Smith, M.1; Popenoe, J.2; Phillips, D.3; Liburd, O.4; Lopez, M.5
1Sustainable Agriculture and Food Systems Agent, UF/IFAS Extension Sumter, Pasco and Hernando County, Bushnell, FL, 33513
2Commercial Fruit Production Agent, UF/IFAS Extension Orange, Lake and Marion, Tavares, FL, 32778
3UF/IFAS Blueberry Extension Coordinator, UF/IFAS Gulf Coast Research and Education Center, Bushnell, FL, 33513
4Professor and Program Leader, Fruit & Vegetable Entomology, University of Florida, Gainesville, FL, 32611
5PhD Candidate, University of Florida, Gainesville, FL, 32611

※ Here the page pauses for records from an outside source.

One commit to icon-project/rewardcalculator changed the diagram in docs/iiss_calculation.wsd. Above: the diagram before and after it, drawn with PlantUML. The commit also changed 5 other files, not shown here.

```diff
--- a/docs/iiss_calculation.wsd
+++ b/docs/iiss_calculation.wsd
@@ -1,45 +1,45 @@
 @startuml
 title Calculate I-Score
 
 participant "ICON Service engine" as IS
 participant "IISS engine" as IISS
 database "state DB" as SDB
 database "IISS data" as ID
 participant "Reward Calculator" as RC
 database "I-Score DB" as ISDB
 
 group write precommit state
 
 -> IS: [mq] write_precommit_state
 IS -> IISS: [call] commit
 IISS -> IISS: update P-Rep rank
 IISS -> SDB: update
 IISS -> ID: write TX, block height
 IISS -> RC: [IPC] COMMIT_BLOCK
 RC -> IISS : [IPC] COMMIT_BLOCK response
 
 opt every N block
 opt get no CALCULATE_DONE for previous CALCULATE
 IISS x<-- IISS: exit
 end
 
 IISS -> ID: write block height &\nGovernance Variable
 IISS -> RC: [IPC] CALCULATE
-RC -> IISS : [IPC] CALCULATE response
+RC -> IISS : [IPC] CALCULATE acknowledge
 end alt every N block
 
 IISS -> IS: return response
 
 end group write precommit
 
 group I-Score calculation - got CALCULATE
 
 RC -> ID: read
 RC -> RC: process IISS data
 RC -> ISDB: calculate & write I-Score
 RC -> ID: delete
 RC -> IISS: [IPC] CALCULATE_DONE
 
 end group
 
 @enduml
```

Blueberry gall midge (BGM) is a new blueberry pest that threatens Florida production. This minute insect lays its eggs in the blueberry buds. The resulting larvae eat the buds, destroying flowers and leaves and thus impacting yield. Detection is difficult and timely sprays are required to prevent damage. Objectives: This program was developed to assist growers in making decisions about BGM control to minimize unnecessary sprays while maintaining production. Methods: Regional agents and the Blueberry Extension Coordinator set up traps and monitored BGM populations in Central Florida farms on a weekly basis throughout the flowering season. 15 farms were monitored in 2018/19 and, of these farms, the 2 farms in each Agent’s region with the highest BGM populations (8 total) were monitored in 2019/20. Population tallies were reported to the Blueberry Extension Coordinator who collaborated with the Florida Blueberry Growers Association (FBGA) to rapidly disseminate data to growers. FBGA members were surveyed to determine if this program helped them reduce sprays or increase yields. Following the completion of the 2018/19 monitoring program, an educational program was provided with seminars on blueberry pests including hands-on identification exercises with an emphasis on blueberry gall midge. The 2020 educational program is postponed due to COVID-19. Results: All survey respondents, 29% of whom own 100+ acre farms, indicated that they used the published results of the monitoring program to assist in making spray decisions. 57% reduced their pesticide use and 57% observed reduced pest damage. Growers reported reduced production costs. Twenty-two growers attended the educational program in Spring 2019 and responded positively to an exit survey. Conclusions: 1,345 BGM were identified across 15 farms in the region during the danger period in 2018/19. 221 BGM were identified in 8 farms in 2019/20. The program resulted in diminished damage, reduced pesticide use, and grower savings.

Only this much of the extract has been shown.